Extracted records:
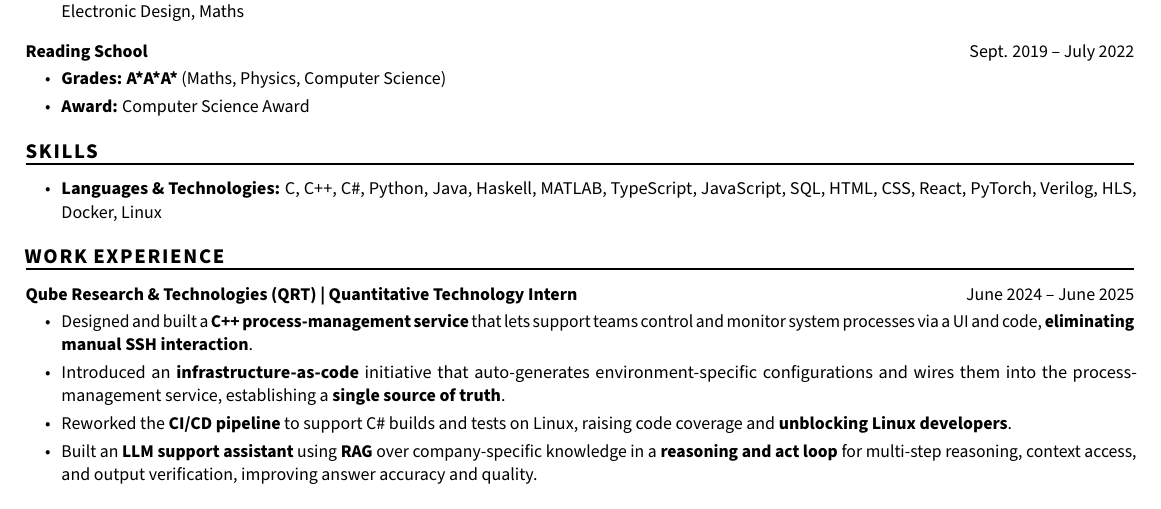
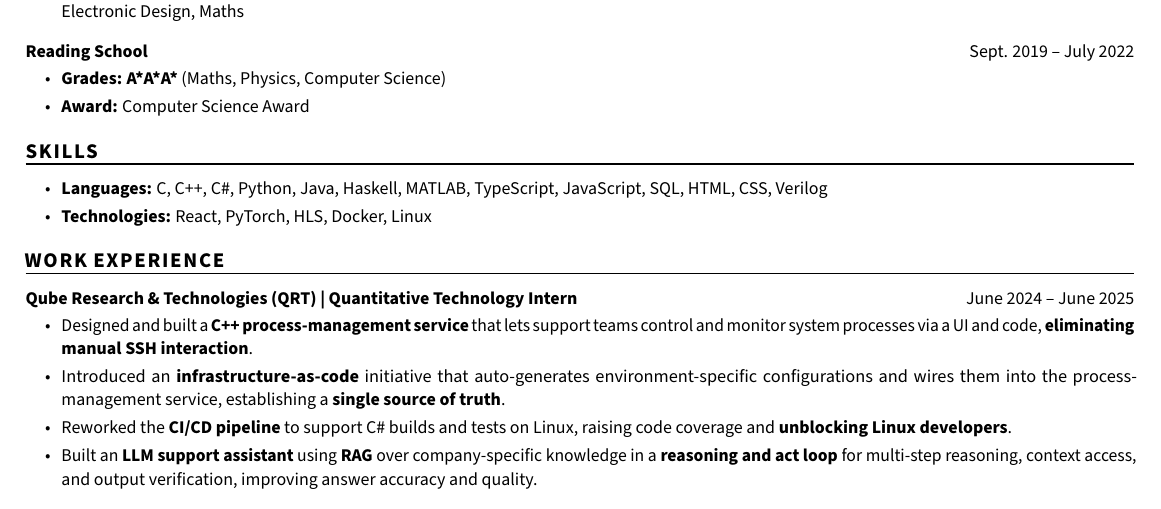
Before and after one commit to expiracy/cv, a LaTeX CV (cv.tex): part of the page, cut so that both start at the same text. Compiled offline with pdfLaTeX.

Commit message:
split skills into separate languages and technologies lines

```diff
--- a/cv.tex
+++ b/cv.tex
@@ -40,7 +40,8 @@
 % --------- Skills -----------
 \begin{skillSection}{Skills}
     \begin{itemize}
-        \item \keyValueItem[key={Languages \& Technologies}, value={C, C++, C\#, Python, Java, Haskell, MATLAB, TypeScript, JavaScript, SQL, HTML, CSS, React, PyTorch, Verilog, HLS, Docker, Linux}]
+        \item \keyValueItem[key={Languages}, value={C, C++, C\#, Python, Java, Haskell, MATLAB, TypeScript, JavaScript, SQL, HTML, CSS, Verilog}]
+        \item \keyValueItem[key={Technologies}, value={React, PyTorch, HLS, Docker, Linux}]
     \end{itemize}
 \end{skillSection}
 
```
Also changed, not shown: cv.pdf.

Task brief:
An exact copy of the records above is needed, free of pictures.

Answer box:
Before and after one commit to expiracy/cv, a LaTeX CV (cv.tex): part of the page, cut so that both start at the same text. Compiled offline with pdfLaTeX.

Commit message:
split skills into separate languages and technologies lines

```diff
--- a/cv.tex
+++ b/cv.tex
@@ -40,7 +40,8 @@
 % --------- Skills -----------
 \begin{skillSection}{Skills}
     \begin{itemize}
-        \item \keyValueItem[key={Languages \& Technologies}, value={C, C++, C\#, Python, Java, Haskell, MATLAB, TypeScript, JavaScript, SQL, HTML, CSS, React, PyTorch, Verilog, HLS, Docker, Linux}]
+        \item \keyValueItem[key={Languages}, value={C, C++, C\#, Python, Java, Haskell, MATLAB, TypeScript, JavaScript, SQL, HTML, CSS, Verilog}]
+        \item \keyValueItem[key={Technologies}, value={React, PyTorch, HLS, Docker, Linux}]
     \end{itemize}
 \end{skillSection}
 
```
Also changed, not shown: cv.pdf.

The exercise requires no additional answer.